I’ve heard it all a million times before, but it’s still quite fascinating how there were all these cousins and second cousins marrying each other. Or not marrying each other, in the cases of Maud and Francis, “Eddy” (the Duke of Clarence) and Alix, Wilhelm and Ella, etc etc.

What about the three main figures? The book revolves around the fictional and possibly rather silly idea that May, Wilhelm and Alix recognised each other as “Kindred Spirits”, all being outsiders for one reason or another, and swore an oath of friendship. The blurb on the front cover says “Her broken oath would cast an empire into turmoil” … and I don’t actually know to what that’s supposed to refer! It makes no sense whatsoever. Does it mean something to do with Alix and Wilhelm’s supposed childhood friendship? And who’s “The Summer Queen”? Queen Victoria? May? That doesn’t make much sense either. Anyway, I think all the “oath” stuff is best ignored: it just seems to be there to try to justify the focus on three different people, and link them together.

Alix’s story has been told in both academic books and fiction umpteen times, and is therefore very well-known, but she seems remote in this book. We don’t really get a sense of her concerns about changing her religion, her fears for her haemophiliac son’s health, or what was going on with Rasputin. The book also suggests that it was Wilhelm who convinced her to marry Nicholas, which doesn’t make much sense either but is presumably to tie in with the “kindred spirit” idea.

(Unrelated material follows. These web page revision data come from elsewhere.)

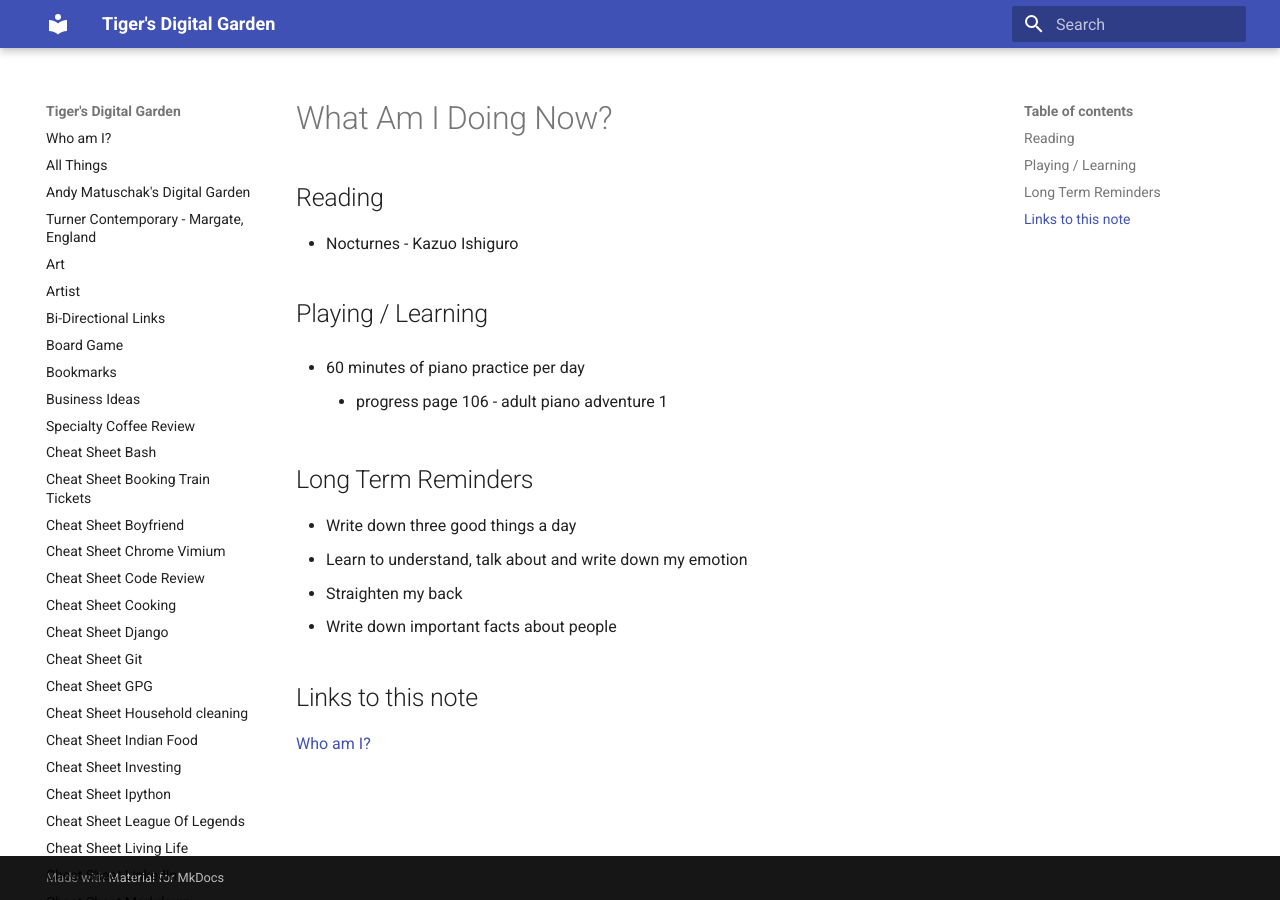
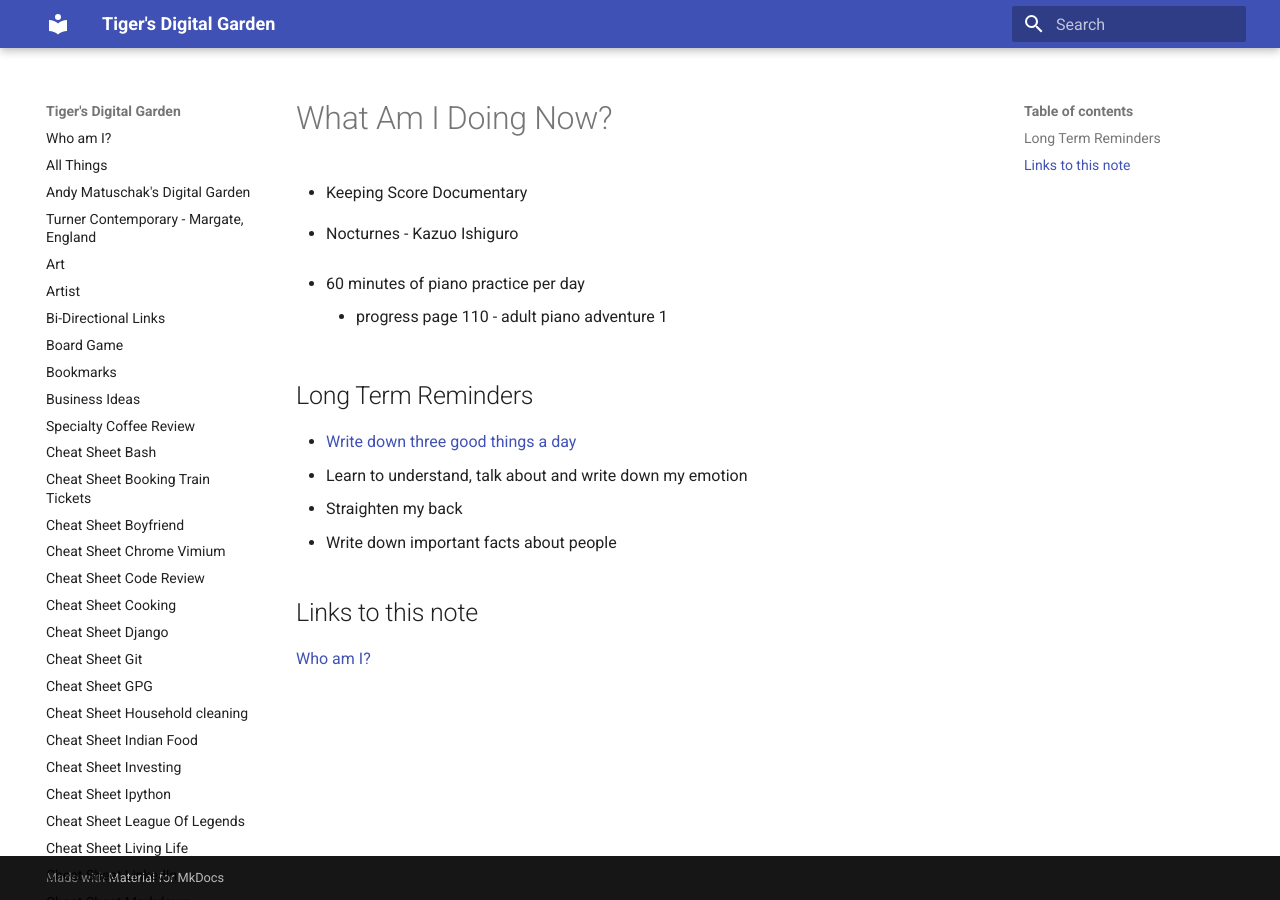
Before and after one commit to ynotstartups/notes, an MkDocs documentation site: the page built from notes/reminders.md, in a window 1280 px wide. Built offline with MkDocs 1.6.1 and Material for MkDocs 9.7.7, drawn with Linux system fonts in a browser that asks for light colours.

Commit message:
update progress

```diff
--- a/notes/reminders.md
+++ b/notes/reminders.md
@@ -1,18 +1,16 @@
 # What Am I Doing Now?
 
-## Reading
+- Keeping Score Documentary
 
 - Nocturnes - Kazuo Ishiguro
 
-## Playing / Learning
-
 - 60 minutes of piano practice per day
 
-  - progress page 106 - adult piano adventure 1
+  - progress page 110 - adult piano adventure 1
 
 ## Long Term Reminders
 
-- Write down three good things a day
+- [Write down three good things a day](https://ggia.berkeley.edu/practice/three-good-things)
 - Learn to understand, talk about and write down my emotion
 - Straighten my back
 - Write down important facts about people
```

Queen Mary’s story, on the other hand, has rarely been told. She’s usually seen as the epitome of dignity, and, because of that, as being a bit cold, so it was nice to see a book reminding us of her difficult childhood, as the descendant of a morganatic marriage, and the time her family spent living in Italy and the freedom she enjoyed there, as well as how difficult it must have been for her when the Duke of Clarence died. She comes across really well here.  I’m glad about that.  She’s an admirable figure who coped well with some very difficult times.

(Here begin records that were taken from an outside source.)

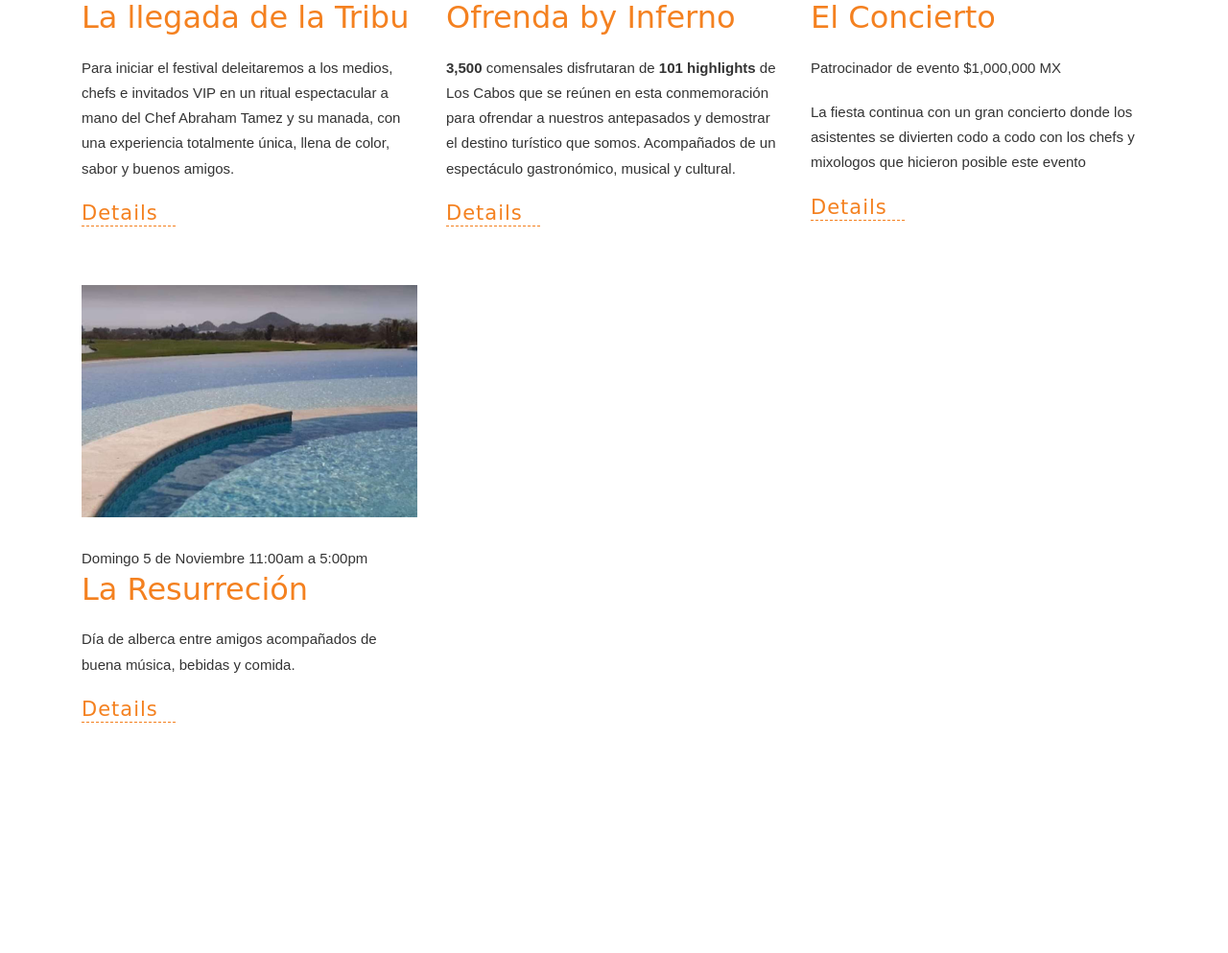
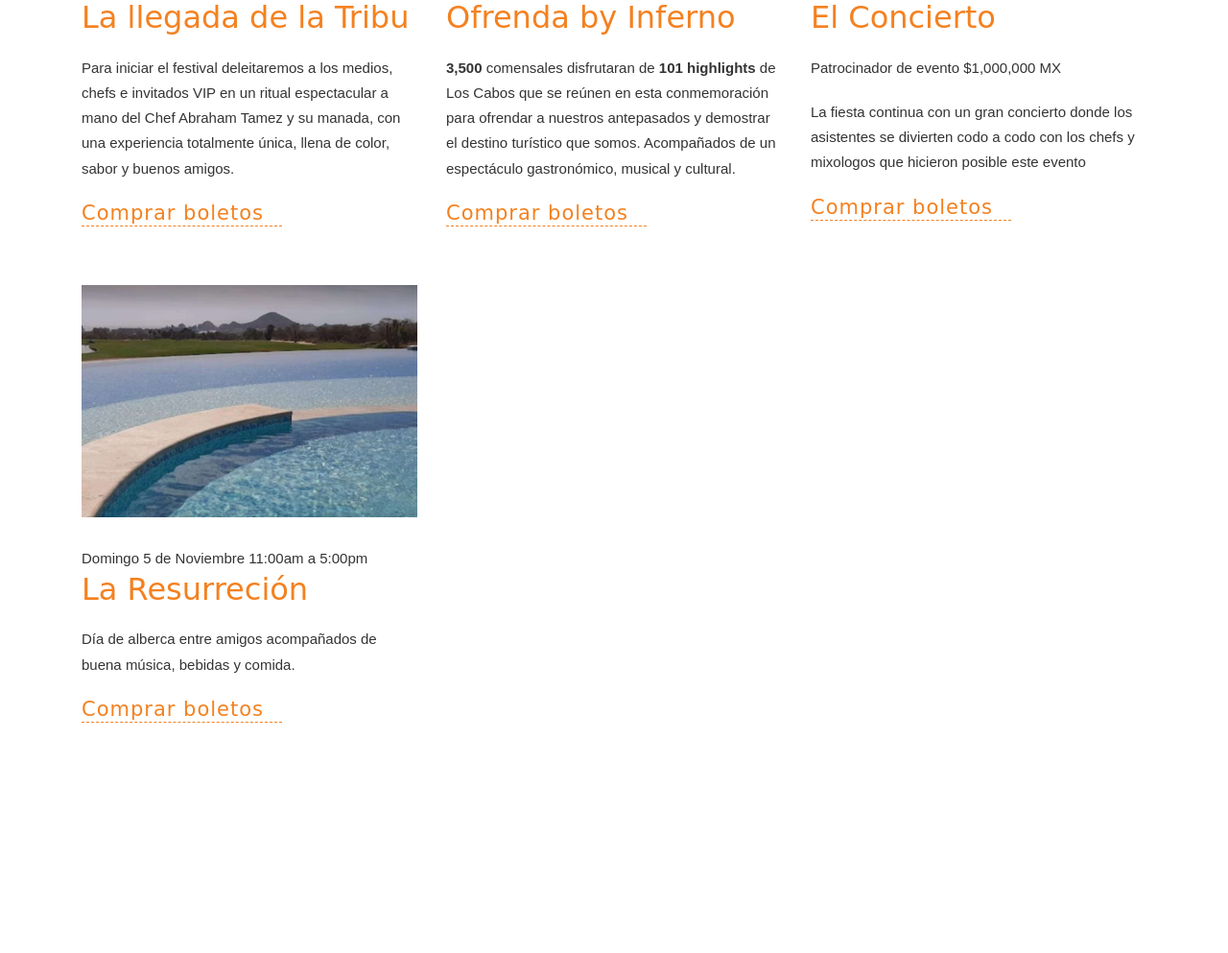
Before and after one commit to Ivonnemtz96/Ofrenda, a WordPress theme: template agenda.php in a window 1280 px wide. Shown: the part 1714-2707 px from the top of the page at 96% size. Run offline with PHP 8.4 and a stand-in for WordPress, Linux system fonts and the light colour scheme; the site name, menu and one post (Sample post) are stand-ins, and other content is empty; some web fonts are replaced.

Commit message:
se cambia "details" por "comprar boletos"

```diff
--- a/modules/agenda.php
+++ b/modules/agenda.php
@@ -36,7 +36,7 @@
                             con un tour por los restaurantes de
                             nuestros más afamados chefs
                             participantes en San Jose del Cabo.
-                        </p> <a href="#" class="more">Details <i class="ti-angle-double-right"></i></a>
+                        </p> <a href="#" class="more">Comprar boletos <i class="ti-angle-double-right"></i></a>
                     </div>
                 </div>
             </div>
@@ -55,7 +55,7 @@
                             para apreciar la fiesta del desfile
                             Náutico en el Yate El Patron, con la
                             prensa e Influencers.
-                        </p> <a href="#" class="more">Details <i class="ti-angle-double-right"></i></a>
+                        </p> <a href="#" class="more">Comprar boletos <i class="ti-angle-double-right"></i></a>
                     </div>
                 </div>
             </div>
@@ -80,7 +80,7 @@
                             sabor y buenos amigos dentro del
                             hotel Solaz.
                         </p>
-                        <a href="post.html" class="more">Details <i class="ti-angle-double-right"></i></a>
+                        <a href="post.html" class="more">Comprar boletos <i class="ti-angle-double-right"></i></a>
                     </div>
                 </div>
             </div>
@@ -103,7 +103,7 @@
                             única, llena de color, sabor y buenos
                             amigos.
                         </p>
-                        <a href="post.html" class="more">Details <i class="ti-angle-double-right"></i></a>
+                        <a href="post.html" class="more">Comprar boletos <i class="ti-angle-double-right"></i></a>
                     </div>
                 </div>
             </div>
@@ -126,7 +126,7 @@
                             somos. Acompañados de un
                             espectáculo gastronómico, musical y
                             cultural.
-                        </p> <a href="#" class="more">Details <i class="ti-angle-double-right"></i></a>
+                        </p> <a href="#" class="more">Comprar boletos <i class="ti-angle-double-right"></i></a>
                     </div>
                 </div>
             </div>
@@ -146,7 +146,7 @@
                             divierten codo a codo con los chefs y
                             mixologos que hicieron posible este
                             evento
-                        </p> <a href="#" class="more">Details <i class="ti-angle-double-right"></i></a>
+                        </p> <a href="#" class="more">Comprar boletos <i class="ti-angle-double-right"></i></a>
                     </div>
                 </div>
             </div>
@@ -166,7 +166,7 @@
                             acompañados de buena música,
                             bebidas y comida.
                         </p>
-                        <a href="post.html" class="more">Details <i class="ti-angle-double-right"></i></a>
+                        <a href="post.html" class="more">Comprar boletos <i class="ti-angle-double-right"></i></a>
                     </div>
                 </div>
             </div>
```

“Willy” comes across well too. He’s such a hate figure in the English-speaking world, because of the First World War, and also the appalling way in which he treated his mother. If Queen Mary is seen as the epitome of dignity, he’s seen as the epitome of Prussian militarism – but the author is quite sympathetic to him, reminding the reader of all the horrific treatments he was subjected to in order to try to cure the damage done to his arm by a difficult birth. He certainly didn’t have it easy, but I’m not sure why the author’s quite so sympathetic towards someone who was undoubtedly very militaristic, and had some very unpleasant attitudes. She shows him as being an Anglophile, when he was anything but, and ignores some of his extremist views. On a more positive note, she touches on the interesting Harden-Eulenberg affair, when his closest friend and advisor fell from power amid a lot of talk about homosexuality, then a taboo subject in the German Empire.  It’s something that’s increasingly attracting attention from historians of the period, many of whom link its effect on the Kaiser to an increase in militarism.

There’s the odd blunder – notably saying that the previous Queen Mary had been Mary Tudor! – and the author annoying refers to “England” rather than “Britain” all the way through, but it’s generally accurate.  In fact, it generally reads as if it most of it was taken from books by Theo Aronson or Justin Vovk, and fictionalised, but maybe I’m doing the author a disservice there.  Even though a lot of the subject matter is pretty “heavy”, especially that relating to Russia, the story’s fairly light, and it’s not a bad choice for holiday reading.  Something about it vaguely annoyed me, but I think that was just because it felt weird that the lives of people who lived so recently, and whose lives, at least in the cases of May and Wilhelm, are well within living memory, had been turned into easy reading.  And, as I’ve said, that’s probably just me being an academic snob!   Given that I knew all the factual royal gossip in this already, I am clearly a total hypocrite … 😉 .  And I did really enjoy it!